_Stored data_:

<<<<

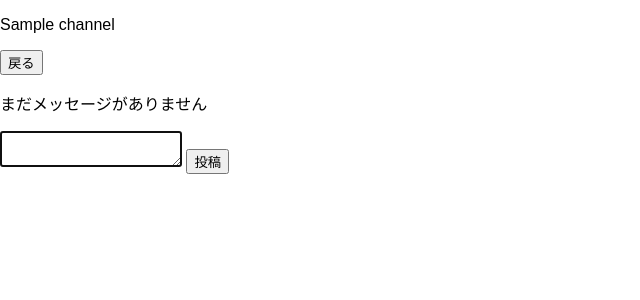
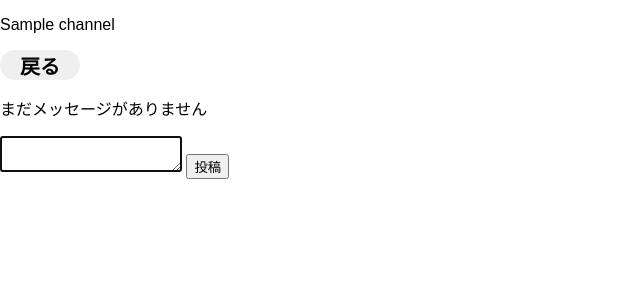
Before and after one commit to HackathonGteam/gteam, a Flask app: template templates/detail.html in a window 1280 px wide. Shown: the top 300 px of the page, without its empty margins (0-640 px from the left). Run offline with Flask 2, Linux system fonts and the light colour scheme; the template is opened without the code that fills it: most values are stand-ins (such as "Sample title", 1, 10 or a date in 2020); some libraries are stand-ins or nearby versions.

Commit message:
ボタン装飾　テスト

```diff
--- a/templates/detail.html
+++ b/templates/detail.html
@@ -11,7 +11,7 @@
       </div>
       <!--戻るボタンの配置-->
       <div>
-        <button><a href="{{ url_for('index') }}">戻る</a></button>
+        <button class="channel-button channel-item"><a href="{{ url_for('index') }}">戻る</a></button>
       </div>
       <!--ここからチャットエリア-->
       <div id="message-area">
```
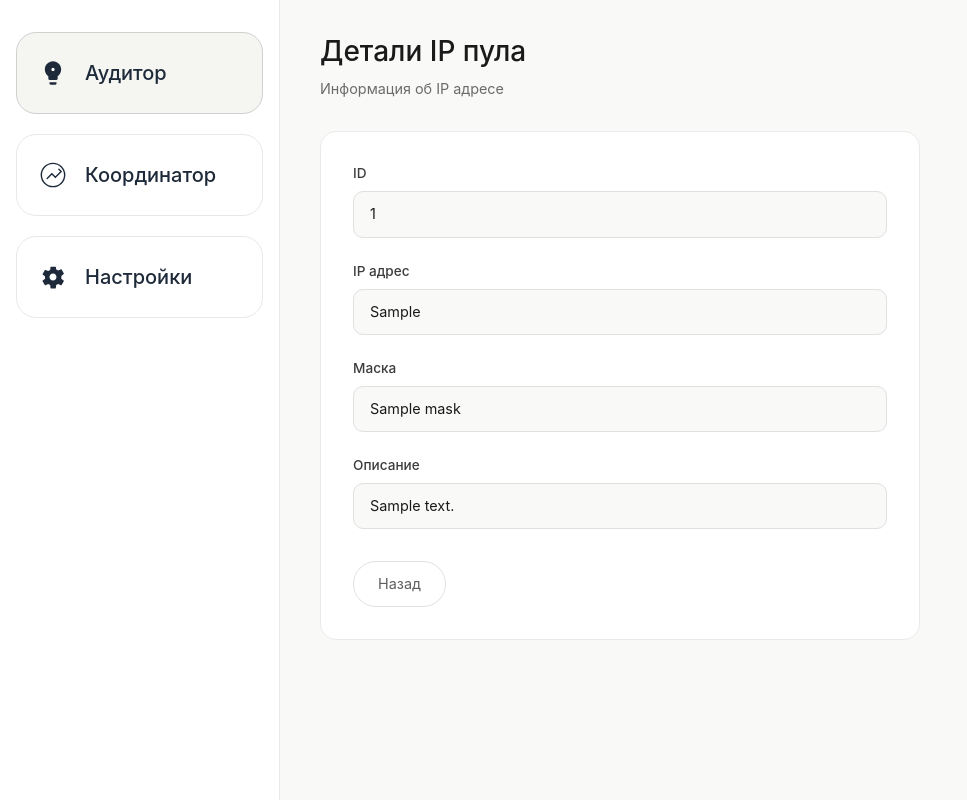
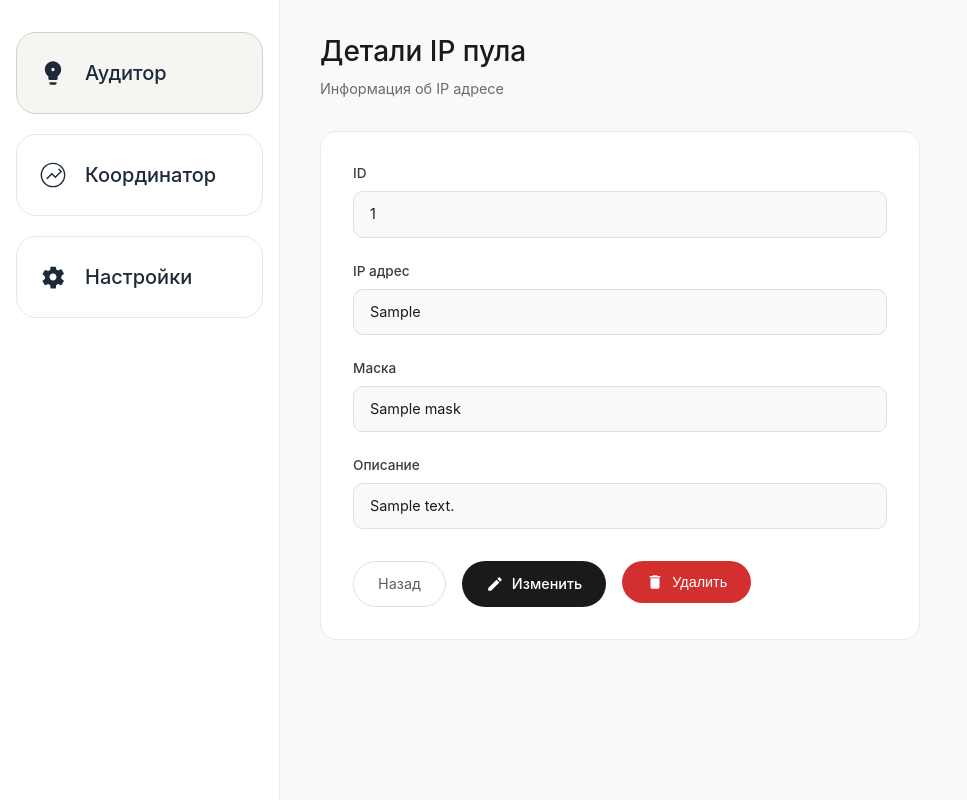
Before and after one commit to Shmadikan/Mas-watchdogs, a Django app: template app/templates/auditor_panel/ippool_detail.html in a window 1280 px wide. Shown: the whole page, without its empty margins (0-967 px from the left). Run offline with Django 5.2, Linux system fonts and the light colour scheme; the template is opened without the code that fills it: most values are stand-ins (such as "Sample title", 1, 10 or a date in 2020); data that the repository does not hold is empty.

Commit message:
modify/add new templates

```diff
--- a/app/templates/auditor_panel/ippool_detail.html
+++ b/app/templates/auditor_panel/ippool_detail.html
@@ -5,6 +5,60 @@
     <meta name="viewport" content="width=device-width, initial-scale=1.0, user-scalable=yes">
     <title>Аудитор — Детали IP пула</title>
     <style>
+
+
+
+        .btn-edit {
+    background: #1a1a1a;
+    color: white;
+    border: none;
+    padding: 0.75rem 1.5rem;
+    border-radius: 40px;
+    font-size: 0.9rem;
+    font-weight: 500;
+    cursor: pointer;
+    transition: all 0.2s;
+    display: inline-flex;
+    align-items: center;
+    gap: 0.5rem;
+    text-decoration: none;
+}
+
+.btn-edit:hover {
+    background: #2c2c2c;
+    transform: translateY(-1px);
+}
+
+.btn-edit svg {
+    width: 18px;
+    height: 18px;
+}
+
+
+        .btn-delete {
+    background: #d32f2f;
+    color: white;
+    border: none;
+    padding: 0.75rem 1.5rem;
+    border-radius: 40px;
+    font-size: 0.9rem;
+    font-weight: 500;
+    cursor: pointer;
+    transition: all 0.2s;
+    display: inline-flex;
+    align-items: center;
+    gap: 0.5rem;
+}
+
+.btn-delete:hover {
+    background: #b71c1c;
+    transform: translateY(-1px);
+}
+
+.btn-delete svg {
+    width: 18px;
+    height: 18px;
+}
         * {
             margin: 0;
             padding: 0;
@@ -218,9 +272,26 @@
             <div class="detail-value">{{ ippool.description }}</div>
         </div>
 
+
+
         <div class="detail-actions">
-            <a href="{% url 'auditor' %}" class="btn-back">Назад</a>
-        </div>
+    <a href="{% url 'auditor' %}" class="btn-back">Назад</a>
+    <a href="{% url 'update' ippool.id %}" class="btn-edit">
+        <svg width="18" height="18" viewBox="0 0 24 24" fill="none" xmlns="http://www.w3.org/2000/svg">
+            <path d="M3 17.25V21h3.75L17.81 9.94l-3.75-3.75L3 17.25zM20.71 7.04c.39-.39.39-1.02 0-1.41l-2.34-2.34c-.39-.39-1.02-.39-1.41 0l-1.83 1.83 3.75 3.75 1.83-1.83z" fill="currentColor"/>
+        </svg>
+        Изменить
+    </a>
+    <form method="post" action="{% url 'delete' ippool.id %}" style="display: inline;">
+        {% csrf_token %}
+        <button type="submit" class="btn-delete" onclick="return confirm('Удалить этот IP пул?')">
+            <svg width="18" height="18" viewBox="0 0 24 24" fill="none" xmlns="http://www.w3.org/2000/svg">
+                <path d="M6 19c0 1.1.9 2 2 2h8c1.1 0 2-.9 2-2V7H6v12zM19 4h-3.5l-1-1h-5l-1 1H5v2h14V4z" fill="currentColor"/>
+            </svg>
+            Удалить
+        </button>
+    </form>
+</div>
     </div>
 </div>
 
```
Also changed, not shown: app/templates/auditor_panel/ippool_update.html (added, +14 -0 lines), app/templates/panel.html (+108 -31 lines).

>>>>

_EXERCISE DETAILS_: Leave the pictures out and write out every entry exactly as given.

_RESULT OF THIS EXERCISE_:
Before and after one commit to HackathonGteam/gteam, a Flask app: template templates/detail.html in a window 1280 px wide. Shown: the top 300 px of the page, without its empty margins (0-640 px from the left). Run offline with Flask 2, Linux system fonts and the light colour scheme; the template is opened without the code that fills it: most values are stand-ins (such as "Sample title", 1, 10 or a date in 2020); some libraries are stand-ins or nearby versions.

Commit message:
ボタン装飾　テスト

```diff
--- a/templates/detail.html
+++ b/templates/detail.html
@@ -11,7 +11,7 @@
       </div>
       <!--戻るボタンの配置-->
       <div>
-        <button><a href="{{ url_for('index') }}">戻る</a></button>
+        <button class="channel-button channel-item"><a href="{{ url_for('index') }}">戻る</a></button>
       </div>
       <!--ここからチャットエリア-->
       <div id="message-area">
```
Before and after one commit to Shmadikan/Mas-watchdogs, a Django app: template app/templates/auditor_panel/ippool_detail.html in a window 1280 px wide. Shown: the whole page, without its empty margins (0-967 px from the left). Run offline with Django 5.2, Linux system fonts and the light colour scheme; the template is opened without the code that fills it: most values are stand-ins (such as "Sample title", 1, 10 or a date in 2020); data that the repository does not hold is empty.

Commit message:
modify/add new templates

```diff
--- a/app/templates/auditor_panel/ippool_detail.html
+++ b/app/templates/auditor_panel/ippool_detail.html
@@ -5,6 +5,60 @@
     <meta name="viewport" content="width=device-width, initial-scale=1.0, user-scalable=yes">
     <title>Аудитор — Детали IP пула</title>
     <style>
+
+
+
+        .btn-edit {
+    background: #1a1a1a;
+    color: white;
+    border: none;
+    padding: 0.75rem 1.5rem;
+    border-radius: 40px;
+    font-size: 0.9rem;
+    font-weight: 500;
+    cursor: pointer;
+    transition: all 0.2s;
+    display: inline-flex;
+    align-items: center;
+    gap: 0.5rem;
+    text-decoration: none;
+}
+
+.btn-edit:hover {
+    background: #2c2c2c;
+    transform: translateY(-1px);
+}
+
+.btn-edit svg {
+    width: 18px;
+    height: 18px;
+}
+
+
+        .btn-delete {
+    background: #d32f2f;
+    color: white;
+    border: none;
+    padding: 0.75rem 1.5rem;
+    border-radius: 40px;
+    font-size: 0.9rem;
+    font-weight: 500;
+    cursor: pointer;
+    transition: all 0.2s;
+    display: inline-flex;
+    align-items: center;
+    gap: 0.5rem;
+}
+
+.btn-delete:hover {
+    background: #b71c1c;
+    transform: translateY(-1px);
+}
+
+.btn-delete svg {
+    width: 18px;
+    height: 18px;
+}
         * {
             margin: 0;
             padding: 0;
@@ -218,9 +272,26 @@
             <div class="detail-value">{{ ippool.description }}</div>
         </div>
 
+
+
         <div class="detail-actions">
-            <a href="{% url 'auditor' %}" class="btn-back">Назад</a>
-        </div>
+    <a href="{% url 'auditor' %}" class="btn-back">Назад</a>
+    <a href="{% url 'update' ippool.id %}" class="btn-edit">
+        <svg width="18" height="18" viewBox="0 0 24 24" fill="none" xmlns="http://www.w3.org/2000/svg">
+            <path d="M3 17.25V21h3.75L17.81 9.94l-3.75-3.75L3 17.25zM20.71 7.04c.39-.39.39-1.02 0-1.41l-2.34-2.34c-.39-.39-1.02-.39-1.41 0l-1.83 1.83 3.75 3.75 1.83-1.83z" fill="currentColor"/>
+        </svg>
+        Изменить
+    </a>
+    <form method="post" action="{% url 'delete' ippool.id %}" style="display: inline;">
+        {% csrf_token %}
+        <button type="submit" class="btn-delete" onclick="return confirm('Удалить этот IP пул?')">
+            <svg width="18" height="18" viewBox="0 0 24 24" fill="none" xmlns="http://www.w3.org/2000/svg">
+                <path d="M6 19c0 1.1.9 2 2 2h8c1.1 0 2-.9 2-2V7H6v12zM19 4h-3.5l-1-1h-5l-1 1H5v2h14V4z" fill="currentColor"/>
+            </svg>
+            Удалить
+        </button>
+    </form>
+</div>
     </div>
 </div>
 
```
Also changed, not shown: app/templates/auditor_panel/ippool_update.html (added, +14 -0 lines), app/templates/panel.html (+108 -31 lines).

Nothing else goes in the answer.